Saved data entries
^^^^^^^^

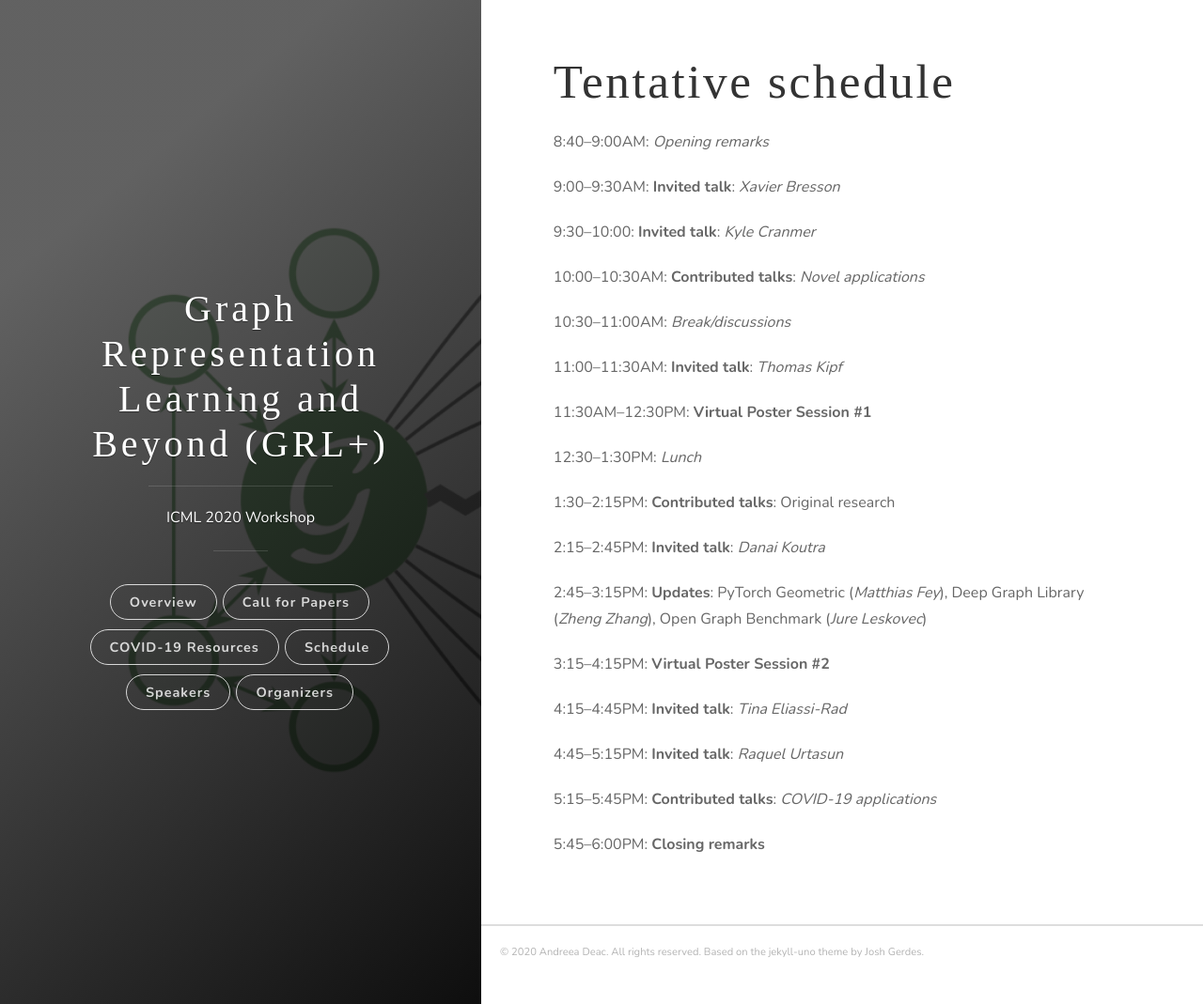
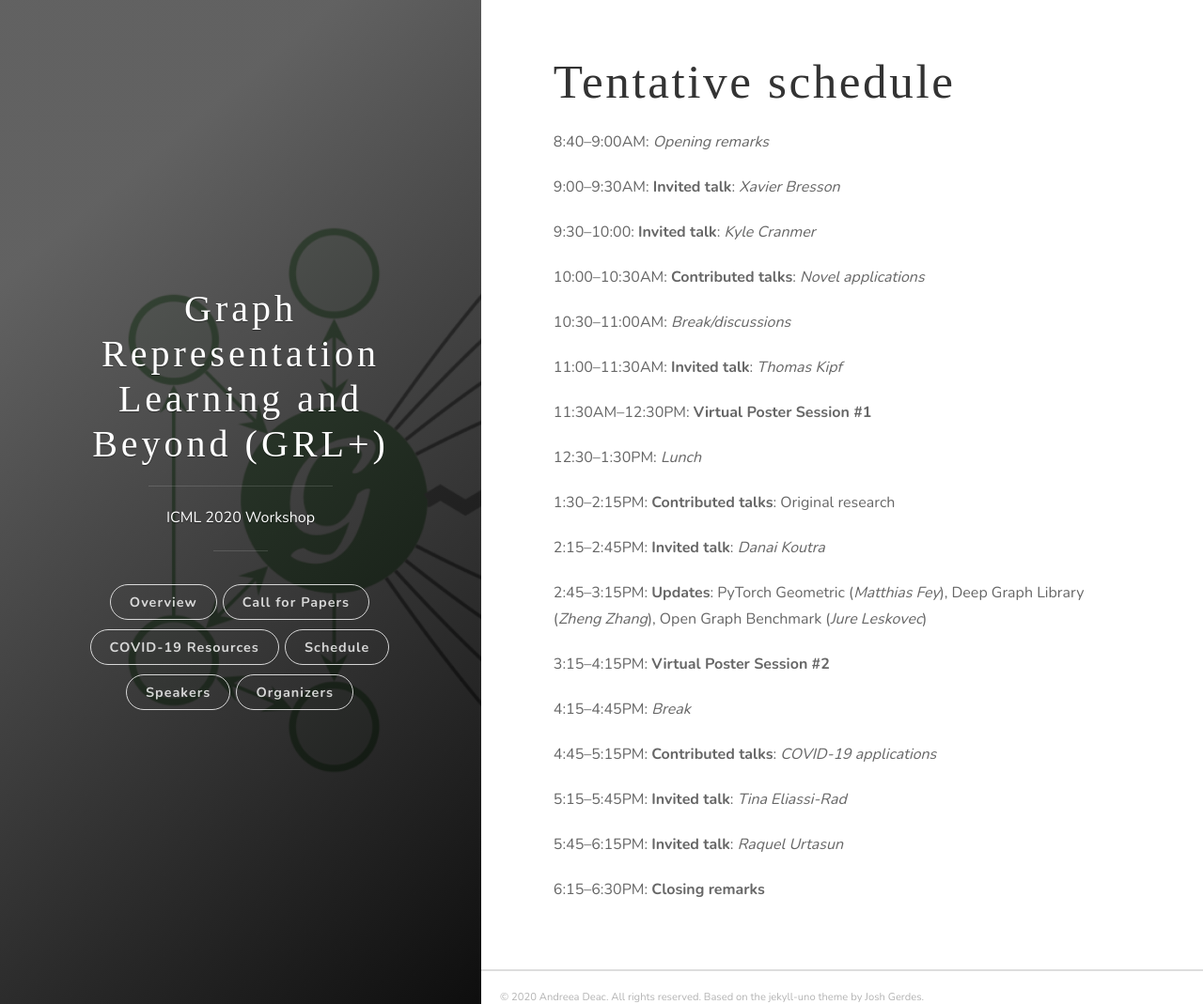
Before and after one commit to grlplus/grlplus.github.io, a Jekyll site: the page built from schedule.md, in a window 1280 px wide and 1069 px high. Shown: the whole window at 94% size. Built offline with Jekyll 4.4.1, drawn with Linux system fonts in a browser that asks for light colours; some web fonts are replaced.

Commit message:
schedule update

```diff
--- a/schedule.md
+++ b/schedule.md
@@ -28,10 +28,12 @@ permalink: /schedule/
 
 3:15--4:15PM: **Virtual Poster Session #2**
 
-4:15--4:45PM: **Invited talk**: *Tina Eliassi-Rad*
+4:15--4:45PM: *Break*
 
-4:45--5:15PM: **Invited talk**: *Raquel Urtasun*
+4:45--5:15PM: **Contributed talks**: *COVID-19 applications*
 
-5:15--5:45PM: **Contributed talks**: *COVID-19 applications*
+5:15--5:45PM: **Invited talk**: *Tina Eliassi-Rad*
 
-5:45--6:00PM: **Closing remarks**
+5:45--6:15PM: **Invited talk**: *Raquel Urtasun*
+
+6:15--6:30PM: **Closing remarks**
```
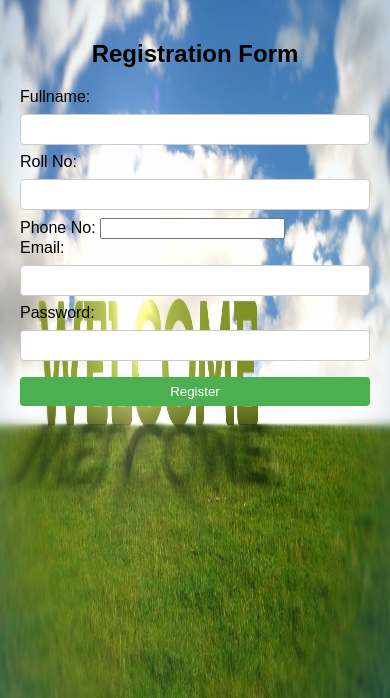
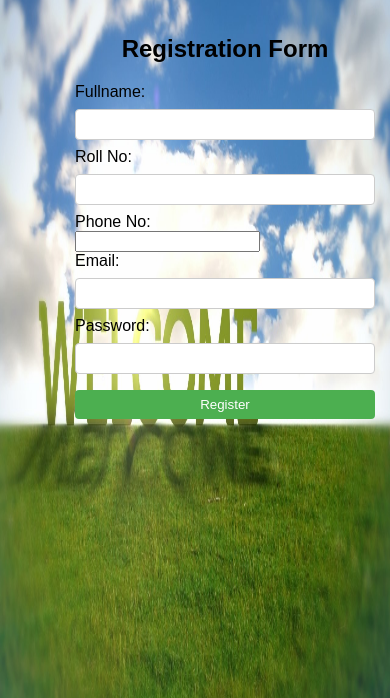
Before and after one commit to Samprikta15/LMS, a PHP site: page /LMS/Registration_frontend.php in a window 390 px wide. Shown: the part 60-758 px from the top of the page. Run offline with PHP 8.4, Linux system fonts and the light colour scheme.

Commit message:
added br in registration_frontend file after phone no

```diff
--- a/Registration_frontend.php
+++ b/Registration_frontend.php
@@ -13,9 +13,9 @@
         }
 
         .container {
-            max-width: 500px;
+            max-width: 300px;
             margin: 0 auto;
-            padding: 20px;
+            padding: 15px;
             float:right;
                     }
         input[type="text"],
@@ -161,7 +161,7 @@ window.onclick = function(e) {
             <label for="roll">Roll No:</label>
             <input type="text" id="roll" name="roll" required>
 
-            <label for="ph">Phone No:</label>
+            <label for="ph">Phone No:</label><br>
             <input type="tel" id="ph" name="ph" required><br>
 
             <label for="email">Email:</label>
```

^^^^^^^^

Search the records for the word "label" and copy out every line that holds it.

             <label for="roll">Roll No:</label>
-            <label for="ph">Phone No:</label>
+            <label for="ph">Phone No:</label><br>
             <label for="email">Email:</label>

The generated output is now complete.